*** Opening Data extract ***

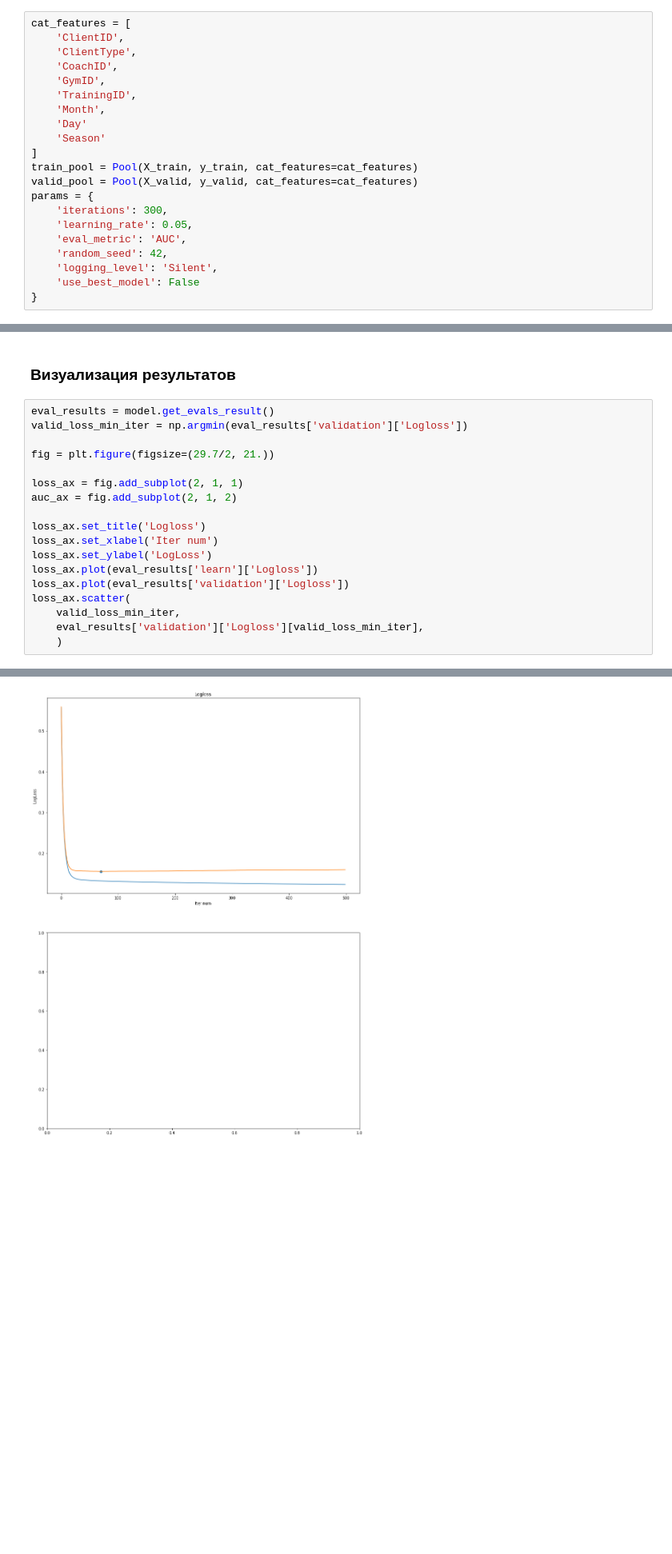
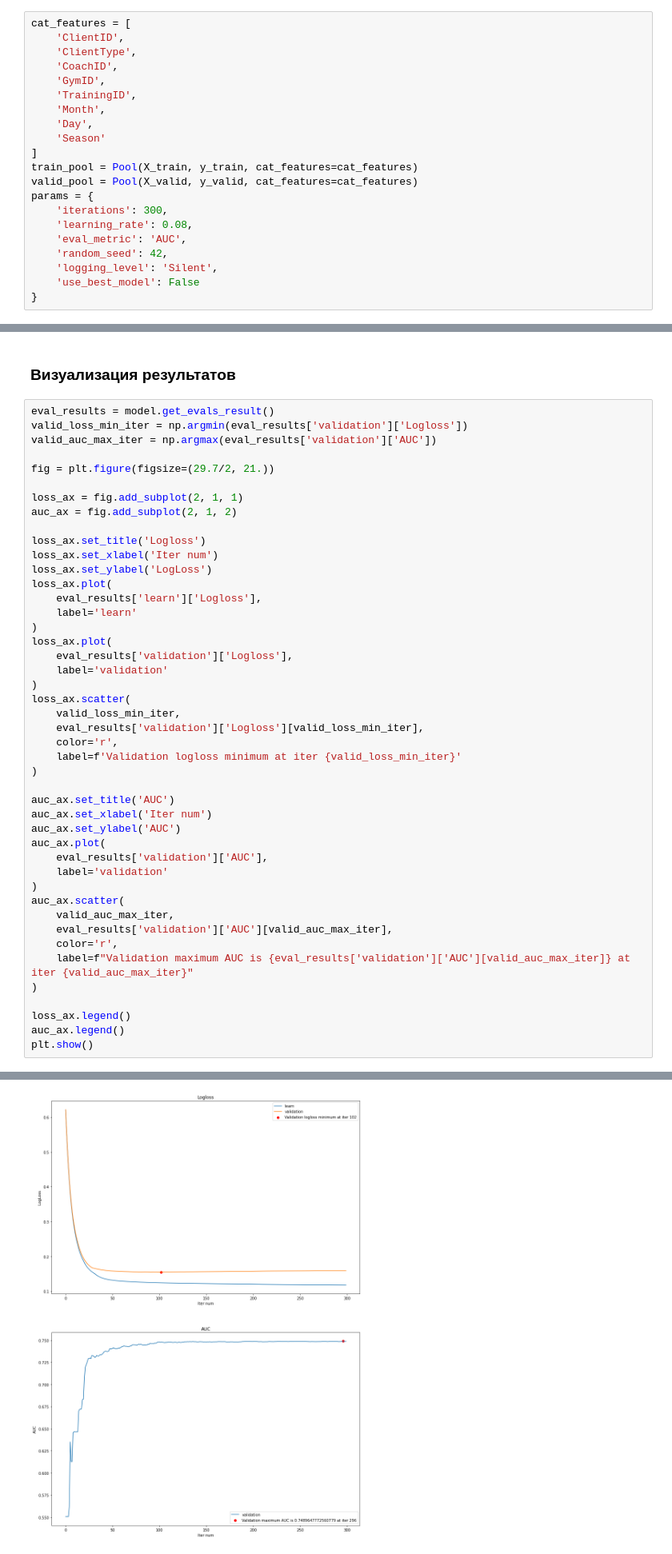
Before and after one commit to alex-kozinov/ml_competitions, a Jupyter notebook: kaggle/ML Posterior. Gym training prediction/solution.ipynb, the cells around one changed output, grey strips where cells are left out. Shown at 80% size. Cells and saved outputs as stored; diff of their text form; blank space fills up the shorter version.

Commit message:
Add visualisation

```diff
--- a/kaggle/ML Posterior. Gym training prediction/solution.ipynb
+++ b/kaggle/ML Posterior. Gym training prediction/solution.ipynb
@@ -281,14 +281,14 @@ cat_features = [
     'GymID',
     'TrainingID',
     'Month',
-    'Day'
+    'Day',
     'Season'
 ]
 train_pool = Pool(X_train, y_train, cat_features=cat_features)
 valid_pool = Pool(X_valid, y_valid, cat_features=cat_features)
 params = {
     'iterations': 300,
-    'learning_rate': 0.05,
+    'learning_rate': 0.08,
     'eval_metric': 'AUC',
     'random_seed': 42,
     'logging_level': 'Silent',
@@ -308,6 +308,7 @@ Wall time: 2min 32s
 # %%
 eval_results = model.get_evals_result()
 valid_loss_min_iter = np.argmin(eval_results['validation']['Logloss'])
+valid_auc_max_iter = np.argmax(eval_results['validation']['AUC'])
 
 fig = plt.figure(figsize=(29.7/2, 21.))
 
@@ -317,10 +318,36 @@ auc_ax = fig.add_subplot(2, 1, 2)
 loss_ax.set_title('Logloss')
 loss_ax.set_xlabel('Iter num')
 loss_ax.set_ylabel('LogLoss')
-loss_ax.plot(eval_results['learn']['Logloss'])
-loss_ax.plot(eval_results['validation']['Logloss'])
+loss_ax.plot(
+    eval_results['learn']['Logloss'],
+    label='learn'
+)
+loss_ax.plot(
+    eval_results['validation']['Logloss'],
+    label='validation'
+)
 loss_ax.scatter(
     valid_loss_min_iter,
     eval_results['validation']['Logloss'][valid_loss_min_iter],
-    )
+    color='r',
+    label=f'Validation logloss minimum at iter {valid_loss_min_iter}'
+)
+
+auc_ax.set_title('AUC')
+auc_ax.set_xlabel('Iter num')
+auc_ax.set_ylabel('AUC')
+auc_ax.plot(
+    eval_results['validation']['AUC'],
+    label='validation'
+)
+auc_ax.scatter(
+    valid_auc_max_iter,
+    eval_results['validation']['AUC'][valid_auc_max_iter],
+    color='r',
+    label=f"Validation maximum AUC is {eval_results['validation']['AUC'][valid_auc_max_iter]} at iter {valid_auc_max_iter}"
+)
+
+loss_ax.legend()
+auc_ax.legend()
+plt.show()
 # %% [output]
@@ -328,4 +354,4 @@ loss_ax.scatter(
-[figure, old version]
+[figure, new version]
 # %%
 model = CatBoostClassifier(**params)
 model.fit(train_pool, eval_set=valid_pool)
```
Also changed, not shown: parts of 2 cells of this notebook.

*** Closing Data extract ***

_Exercise brief_. An exact copy of every entry, without pictures, should be your output.

_Output_.
Before and after one commit to alex-kozinov/ml_competitions, a Jupyter notebook: kaggle/ML Posterior. Gym training prediction/solution.ipynb, the cells around one changed output, grey strips where cells are left out. Shown at 80% size. Cells and saved outputs as stored; diff of their text form; blank space fills up the shorter version.

Commit message:
Add visualisation

```diff
--- a/kaggle/ML Posterior. Gym training prediction/solution.ipynb
+++ b/kaggle/ML Posterior. Gym training prediction/solution.ipynb
@@ -281,14 +281,14 @@ cat_features = [
     'GymID',
     'TrainingID',
     'Month',
-    'Day'
+    'Day',
     'Season'
 ]
 train_pool = Pool(X_train, y_train, cat_features=cat_features)
 valid_pool = Pool(X_valid, y_valid, cat_features=cat_features)
 params = {
     'iterations': 300,
-    'learning_rate': 0.05,
+    'learning_rate': 0.08,
     'eval_metric': 'AUC',
     'random_seed': 42,
     'logging_level': 'Silent',
@@ -308,6 +308,7 @@ Wall time: 2min 32s
 # %%
 eval_results = model.get_evals_result()
 valid_loss_min_iter = np.argmin(eval_results['validation']['Logloss'])
+valid_auc_max_iter = np.argmax(eval_results['validation']['AUC'])
 
 fig = plt.figure(figsize=(29.7/2, 21.))
 
@@ -317,10 +318,36 @@ auc_ax = fig.add_subplot(2, 1, 2)
 loss_ax.set_title('Logloss')
 loss_ax.set_xlabel('Iter num')
 loss_ax.set_ylabel('LogLoss')
-loss_ax.plot(eval_results['learn']['Logloss'])
-loss_ax.plot(eval_results['validation']['Logloss'])
+loss_ax.plot(
+    eval_results['learn']['Logloss'],
+    label='learn'
+)
+loss_ax.plot(
+    eval_results['validation']['Logloss'],
+    label='validation'
+)
 loss_ax.scatter(
     valid_loss_min_iter,
     eval_results['validation']['Logloss'][valid_loss_min_iter],
-    )
+    color='r',
+    label=f'Validation logloss minimum at iter {valid_loss_min_iter}'
+)
+
+auc_ax.set_title('AUC')
+auc_ax.set_xlabel('Iter num')
+auc_ax.set_ylabel('AUC')
+auc_ax.plot(
+    eval_results['validation']['AUC'],
+    label='validation'
+)
+auc_ax.scatter(
+    valid_auc_max_iter,
+    eval_results['validation']['AUC'][valid_auc_max_iter],
+    color='r',
+    label=f"Validation maximum AUC is {eval_results['validation']['AUC'][valid_auc_max_iter]} at iter {valid_auc_max_iter}"
+)
+
+loss_ax.legend()
+auc_ax.legend()
+plt.show()
 # %% [output]
@@ -328,4 +354,4 @@ loss_ax.scatter(
-[figure, old version]
+[figure, new version]
 # %%
 model = CatBoostClassifier(**params)
 model.fit(train_pool, eval_set=valid_pool)
```
Also changed, not shown: parts of 2 cells of this notebook.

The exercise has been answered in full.